The problem: Verbatim copy, images omitted: return the full listing.

Records supplied:
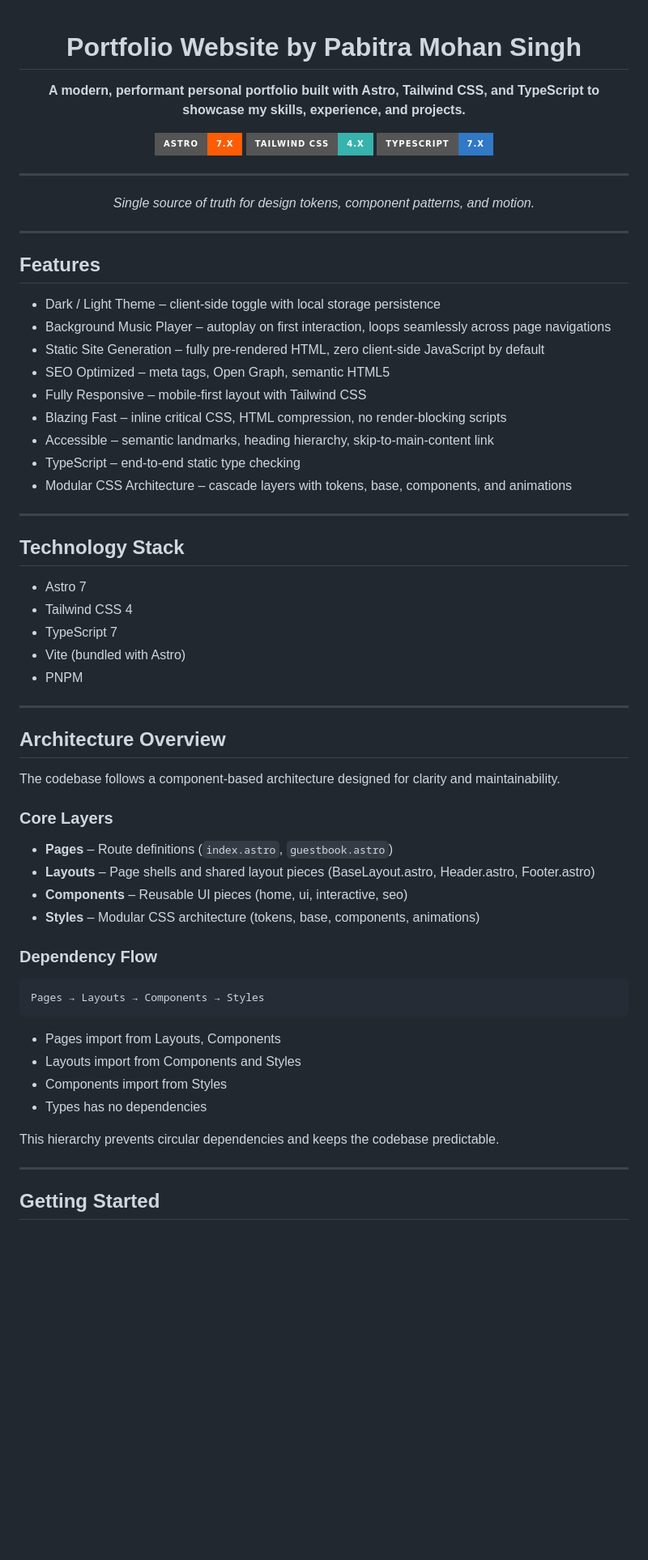
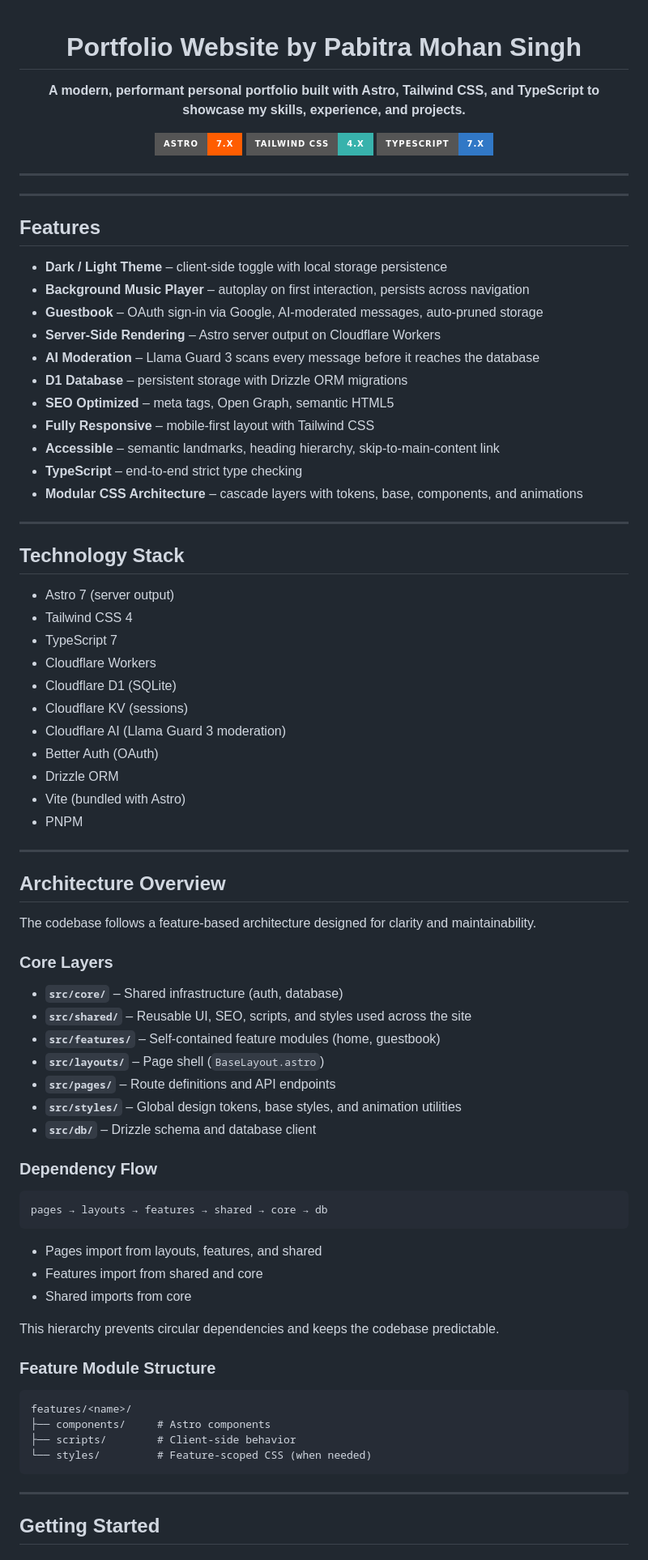
Before and after one commit to thepabitrams/itspabitramohansingh, a Markdown page: README.md, the part around one of its changes. Shown at 81% size. Drawn GitHub-style; badges without logos; blank space fills up the shorter version.

Commit message:
updated readme.md at root level

````diff
--- a/README.md
+++ b/README.md
@@ -1,4 +1,3 @@
-
 <div align="center">
 
 # Portfolio Website by Pabitra Mohan Singh
@@ -11,31 +10,37 @@
 
 ---
 
-*Single source of truth for design tokens, component patterns, and motion.*
-
 </div>
 
 ---
 
 ## Features
 
-- Dark / Light Theme – client-side toggle with local storage persistence
-- Background Music Player – autoplay on first interaction, loops seamlessly across page navigations
-- Static Site Generation – fully pre-rendered HTML, zero client-side JavaScript by default
-- SEO Optimized – meta tags, Open Graph, semantic HTML5
-- Fully Responsive – mobile-first layout with Tailwind CSS
-- Blazing Fast – inline critical CSS, HTML compression, no render-blocking scripts
-- Accessible – semantic landmarks, heading hierarchy, skip-to-main-content link
-- TypeScript – end-to-end static type checking
-- Modular CSS Architecture – cascade layers with tokens, base, components, and animations
+- **Dark / Light Theme** – client-side toggle with local storage persistence
+- **Background Music Player** – autoplay on first interaction, persists across navigation
+- **Guestbook** – OAuth sign-in via Google, AI-moderated messages, auto-pruned storage
+- **Server-Side Rendering** – Astro server output on Cloudflare Workers
+- **AI Moderation** – Llama Guard 3 scans every message before it reaches the database
+- **D1 Database** – persistent storage with Drizzle ORM migrations
+- **SEO Optimized** – meta tags, Open Graph, semantic HTML5
+- **Fully Responsive** – mobile-first layout with Tailwind CSS
+- **Accessible** – semantic landmarks, heading hierarchy, skip-to-main-content link
+- **TypeScript** – end-to-end strict type checking
+- **Modular CSS Architecture** – cascade layers with tokens, base, components, and animations
 
 ---
 
 ## Technology Stack
 
-- Astro 7
+- Astro 7 (server output)
 - Tailwind CSS 4
 - TypeScript 7
+- Cloudflare Workers
+- Cloudflare D1 (SQLite)
+- Cloudflare KV (sessions)
+- Cloudflare AI (Llama Guard 3 moderation)
+- Better Auth (OAuth)
+- Drizzle ORM
 - Vite (bundled with Astro)
 - PNPM
 
@@ -43,27 +48,38 @@
 
 ## Architecture Overview
 
-The codebase follows a component-based architecture designed for clarity and maintainability.
+The codebase follows a feature-based architecture designed for clarity and maintainability.
 
 ### Core Layers
 
-- **Pages** – Route definitions (`index.astro`, `guestbook.astro`)
-- **Layouts** – Page shells and shared layout pieces (BaseLayout.astro, Header.astro, Footer.astro)
-- **Components** – Reusable UI pieces (home, ui, interactive, seo)
-- **Styles** – Modular CSS architecture (tokens, base, components, animations)
+- **`src/core/`** – Shared infrastructure (auth, database)
+- **`src/shared/`** – Reusable UI, SEO, scripts, and styles used across the site
+- **`src/features/`** – Self-contained feature modules (home, guestbook)
+- **`src/layouts/`** – Page shell (`BaseLayout.astro`)
+- **`src/pages/`** – Route definitions and API endpoints
+- **`src/styles/`** – Global design tokens, base styles, and animation utilities
+- **`src/db/`** – Drizzle schema and database client
 
 ### Dependency Flow
 
 ```text
-Pages → Layouts → Components → Styles
+pages → layouts → features → shared → core → db
 ```
 
-- Pages import from Layouts, Components
-- Layouts import from Components and Styles
-- Components import from Styles
-- Types has no dependencies
+- Pages import from layouts, features, and shared
+- Features import from shared and core
+- Shared imports from core
 
 This hierarchy prevents circular dependencies and keeps the codebase predictable.
+
+### Feature Module Structure
+
+```text
+features/<name>/
+├── components/     # Astro components
+├── scripts/        # Client-side behavior
+└── styles/         # Feature-scoped CSS (when needed)
+```
 
 ---
 
````
Also changed, not shown: other parts of README.md (+84 -23 lines).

Answer to the problem:
Before and after one commit to thepabitrams/itspabitramohansingh, a Markdown page: README.md, the part around one of its changes. Shown at 81% size. Drawn GitHub-style; badges without logos; blank space fills up the shorter version.

Commit message:
updated readme.md at root level

````diff
--- a/README.md
+++ b/README.md
@@ -1,4 +1,3 @@
-
 <div align="center">
 
 # Portfolio Website by Pabitra Mohan Singh
@@ -11,31 +10,37 @@
 
 ---
 
-*Single source of truth for design tokens, component patterns, and motion.*
-
 </div>
 
 ---
 
 ## Features
 
-- Dark / Light Theme – client-side toggle with local storage persistence
-- Background Music Player – autoplay on first interaction, loops seamlessly across page navigations
-- Static Site Generation – fully pre-rendered HTML, zero client-side JavaScript by default
-- SEO Optimized – meta tags, Open Graph, semantic HTML5
-- Fully Responsive – mobile-first layout with Tailwind CSS
-- Blazing Fast – inline critical CSS, HTML compression, no render-blocking scripts
-- Accessible – semantic landmarks, heading hierarchy, skip-to-main-content link
-- TypeScript – end-to-end static type checking
-- Modular CSS Architecture – cascade layers with tokens, base, components, and animations
+- **Dark / Light Theme** – client-side toggle with local storage persistence
+- **Background Music Player** – autoplay on first interaction, persists across navigation
+- **Guestbook** – OAuth sign-in via Google, AI-moderated messages, auto-pruned storage
+- **Server-Side Rendering** – Astro server output on Cloudflare Workers
+- **AI Moderation** – Llama Guard 3 scans every message before it reaches the database
+- **D1 Database** – persistent storage with Drizzle ORM migrations
+- **SEO Optimized** – meta tags, Open Graph, semantic HTML5
+- **Fully Responsive** – mobile-first layout with Tailwind CSS
+- **Accessible** – semantic landmarks, heading hierarchy, skip-to-main-content link
+- **TypeScript** – end-to-end strict type checking
+- **Modular CSS Architecture** – cascade layers with tokens, base, components, and animations
 
 ---
 
 ## Technology Stack
 
-- Astro 7
+- Astro 7 (server output)
 - Tailwind CSS 4
 - TypeScript 7
+- Cloudflare Workers
+- Cloudflare D1 (SQLite)
+- Cloudflare KV (sessions)
+- Cloudflare AI (Llama Guard 3 moderation)
+- Better Auth (OAuth)
+- Drizzle ORM
 - Vite (bundled with Astro)
 - PNPM
 
@@ -43,27 +48,38 @@
 
 ## Architecture Overview
 
-The codebase follows a component-based architecture designed for clarity and maintainability.
+The codebase follows a feature-based architecture designed for clarity and maintainability.
 
 ### Core Layers
 
-- **Pages** – Route definitions (`index.astro`, `guestbook.astro`)
-- **Layouts** – Page shells and shared layout pieces (BaseLayout.astro, Header.astro, Footer.astro)
-- **Components** – Reusable UI pieces (home, ui, interactive, seo)
-- **Styles** – Modular CSS architecture (tokens, base, components, animations)
+- **`src/core/`** – Shared infrastructure (auth, database)
+- **`src/shared/`** – Reusable UI, SEO, scripts, and styles used across the site
+- **`src/features/`** – Self-contained feature modules (home, guestbook)
+- **`src/layouts/`** – Page shell (`BaseLayout.astro`)
+- **`src/pages/`** – Route definitions and API endpoints
+- **`src/styles/`** – Global design tokens, base styles, and animation utilities
+- **`src/db/`** – Drizzle schema and database client
 
 ### Dependency Flow
 
 ```text
-Pages → Layouts → Components → Styles
+pages → layouts → features → shared → core → db
 ```
 
-- Pages import from Layouts, Components
-- Layouts import from Components and Styles
-- Components import from Styles
-- Types has no dependencies
+- Pages import from layouts, features, and shared
+- Features import from shared and core
+- Shared imports from core
 
 This hierarchy prevents circular dependencies and keeps the codebase predictable.
+
+### Feature Module Structure
+
+```text
+features/<name>/
+├── components/     # Astro components
+├── scripts/        # Client-side behavior
+└── styles/         # Feature-scoped CSS (when needed)
+```
 
 ---
 
````
Also changed, not shown: other parts of README.md (+84 -23 lines).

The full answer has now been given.